20. Panciera DL. Fluid therapy in endocrine and metabolic disorders. In: DiBartola SP, editor. Fluid, Electrolyte, and Acid-Base Disorders. 3rd ed. St. Louis, Missouri: Elsevier; 2006. pp. 478–489.
21. Behrend EN, Kemppainen RJ. Glucocorticoid therapy. Pharmacology, indications, and complications. Vet Clin North Am: Sma Anim Pract. 1997;27:187–213. [PubMed]
22. Greco DS. Hypoadrenocorticism. Clin Tech Sma Ani Pract. 2007;22:32–35. [PubMed]
23. Lynn RC, Feldman EC, Nelson RW. The DOCP Clinical Study Group. Efficacy of microcrystalline desoxycorticosterone pivalate in treatment of hypadrenocorticism in dogs. J Am Vet Med Assoc. 1993;202:392–396. [PubMed]
24. Chow E, Campbell WR, Turnier JC, Lynn RC, Pavkov KL. Toxicity of desoxycorticosterone pivalate given at high dosages to clinically normal Beagles for six months. Am J Vet Res. 1993;54:1954–1961. [PubMed]
25. O’Brien DP, Kroll RA, Johnson GC, Covert SJ, Nelson MJ. Myelinolysis after correction of hyponatremia in two dogs. J Vet Int Med. 1994;8:40–48. [PubMed]
26. Macmillan KL. Neurological complications following treatment of canine hypoadrenocorticism. Can Vet J. 2003;44:490–492. [PMC free article] [PubMed]
27. Brady CA, Vite CH, Drobatz KJ. Severe neurological sequelae in a dog after treatment of hypoadrenal crisis. J Am Vet Med Assoc. 1999;215:222. [PubMed]
28. Kintzer PP, Peterson ME. Treatment and long-term follow-up of 205 dogs with hypoadrenocorticism. J Vet Int Med. 1997;11:43–49. [PubMed]
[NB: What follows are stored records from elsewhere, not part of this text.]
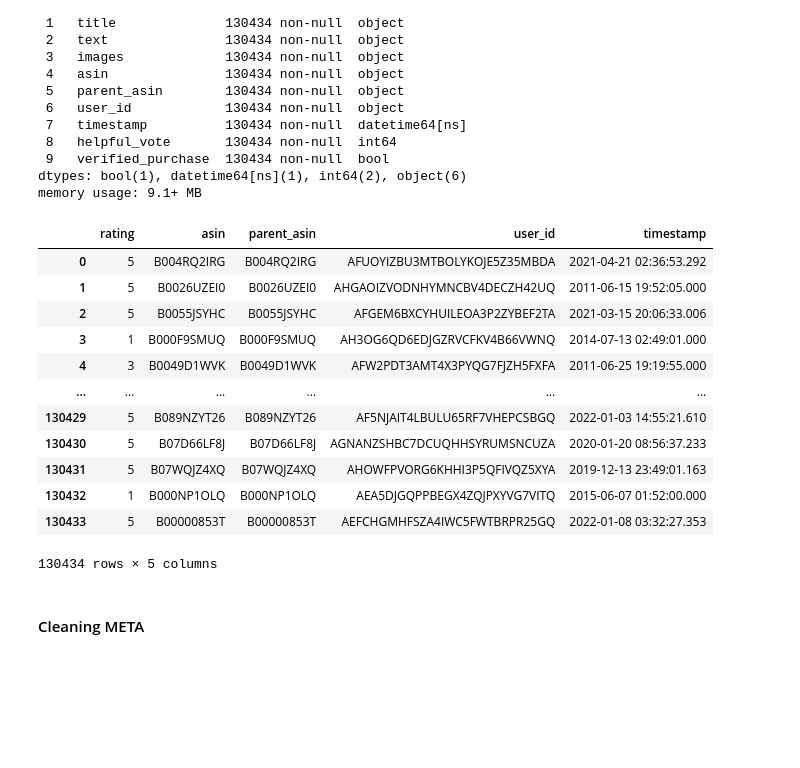
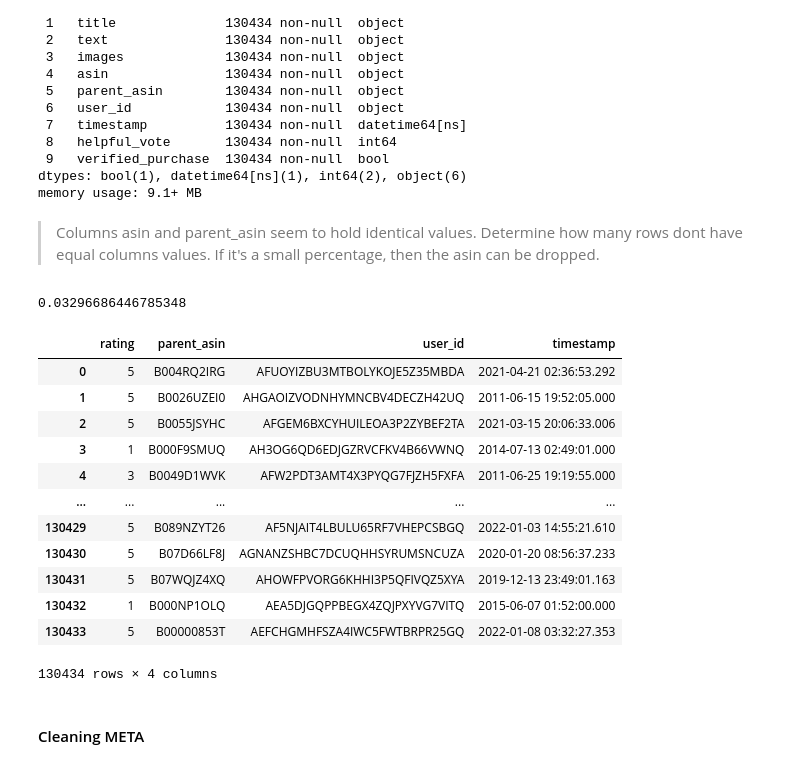
Before and after one commit to ds-edu/capstone3-recsys, a Jupyter notebook: recommender/notebooks/recsys.ipynb, the cells around one changed output. Cells and saved outputs as stored; diff of their text form; code cells hidden in the pictures; blank space fills up the shorter version.

```diff
--- a/recommender/notebooks/recsys.ipynb
+++ b/recommender/notebooks/recsys.ipynb
@@ -74,24 +74,30 @@ Data columns (total 10 columns):
  9   verified_purchase  130434 non-null  bool
 dtypes: bool(1), datetime64[ns](1), int64(2), object(6)
 memory usage: 9.1+ MB
+# %% [markdown]
+> Columns asin and parent_asin seem to hold identical values. Determine how many rows dont have equal columns values. If it's a small percentage, then the asin can be dropped.
+# %%
+print( 100* len(df_reviews[df_reviews.parent_asin != df_reviews.asin]) / len(df_reviews) )
+# %% [output]
+0.03296686446785348
 # %%
-cols_to_drop = ['title', 'text', 'images', 'helpful_vote', 'verified_purchase']
+cols_to_drop = ['title', 'text', 'images', 'helpful_vote', 'verified_purchase', 'asin']
 df_reviews.drop(cols_to_drop, axis=1, inplace=True)
 df_reviews
 # %% [output]
-|  | rating | asin | parent_asin | user_id | timestamp |
-| 0 | 5 | B004RQ2IRG | B004RQ2IRG | AFUOYIZBU3MTBOLYKOJE5Z35MBDA | 2021-04-21 02:36:53.292 |
-| 1 | 5 | B0026UZEI0 | B0026UZEI0 | AHGAOIZVODNHYMNCBV4DECZH42UQ | 2011-06-15 19:52:05.000 |
-| 2 | 5 | B0055JSYHC | B0055JSYHC | AFGEM6BXCYHUILEOA3P2ZYBEF2TA | 2021-03-15 20:06:33.006 |
-| 3 | 1 | B000F9SMUQ | B000F9SMUQ | AH3OG6QD6EDJGZRVCFKV4B66VWNQ | 2014-07-13 02:49:01.000 |
-| 4 | 3 | B0049D1WVK | B0049D1WVK | AFW2PDT3AMT4X3PYQG7FJZH5FXFA | 2011-06-25 19:19:55.000 |
-| ... | ... | ... | ... | ... | ... |
-| 130429 | 5 | B089NZYT26 | B089NZYT26 | AF5NJAIT4LBULU65RF7VHEPCSBGQ | 2022-01-03 14:55:21.610 |
-| 130430 | 5 | B07D66LF8J | B07D66LF8J | AGNANZSHBC7DCUQHHSYRUMSNCUZA | 2020-01-20 08:56:37.233 |
-| 130431 | 5 | B07WQJZ4XQ | B07WQJZ4XQ | AHOWFPVORG6KHHI3P5QFIVQZ5XYA | 2019-12-13 23:49:01.163 |
-| 130432 | 1 | B000NP1OLQ | B000NP1OLQ | AEA5DJGQPPBEGX4ZQJPXYVG7VITQ | 2015-06-07 01:52:00.000 |
-| 130433 | 5 | B00000853T | B00000853T | AEFCHGMHFSZA4IWC5FWTBRPR25GQ | 2022-01-08 03:32:27.353 |
+|  | rating | parent_asin | user_id | timestamp |
+| 0 | 5 | B004RQ2IRG | AFUOYIZBU3MTBOLYKOJE5Z35MBDA | 2021-04-21 02:36:53.292 |
+| 1 | 5 | B0026UZEI0 | AHGAOIZVODNHYMNCBV4DECZH42UQ | 2011-06-15 19:52:05.000 |
+| 2 | 5 | B0055JSYHC | AFGEM6BXCYHUILEOA3P2ZYBEF2TA | 2021-03-15 20:06:33.006 |
+| 3 | 1 | B000F9SMUQ | AH3OG6QD6EDJGZRVCFKV4B66VWNQ | 2014-07-13 02:49:01.000 |
+| 4 | 3 | B0049D1WVK | AFW2PDT3AMT4X3PYQG7FJZH5FXFA | 2011-06-25 19:19:55.000 |
+| ... | ... | ... | ... | ... |
+| 130429 | 5 | B089NZYT26 | AF5NJAIT4LBULU65RF7VHEPCSBGQ | 2022-01-03 14:55:21.610 |
+| 130430 | 5 | B07D66LF8J | AGNANZSHBC7DCUQHHSYRUMSNCUZA | 2020-01-20 08:56:37.233 |
+| 130431 | 5 | B07WQJZ4XQ | AHOWFPVORG6KHHI3P5QFIVQZ5XYA | 2019-12-13 23:49:01.163 |
+| 130432 | 1 | B000NP1OLQ | AEA5DJGQPPBEGX4ZQJPXYVG7VITQ | 2015-06-07 01:52:00.000 |
+| 130433 | 5 | B00000853T | AEFCHGMHFSZA4IWC5FWTBRPR25GQ | 2022-01-08 03:32:27.353 |
-130434 rows × 5 columns
+130434 rows × 4 columns
 # %% [markdown]
 #### Cleaning META
 # %%
```
Also changed, not shown: parts of 13 cells of this notebook.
Articles from The Canadian Veterinary Journal are provided here courtesy of Canadian Veterinary Medical Association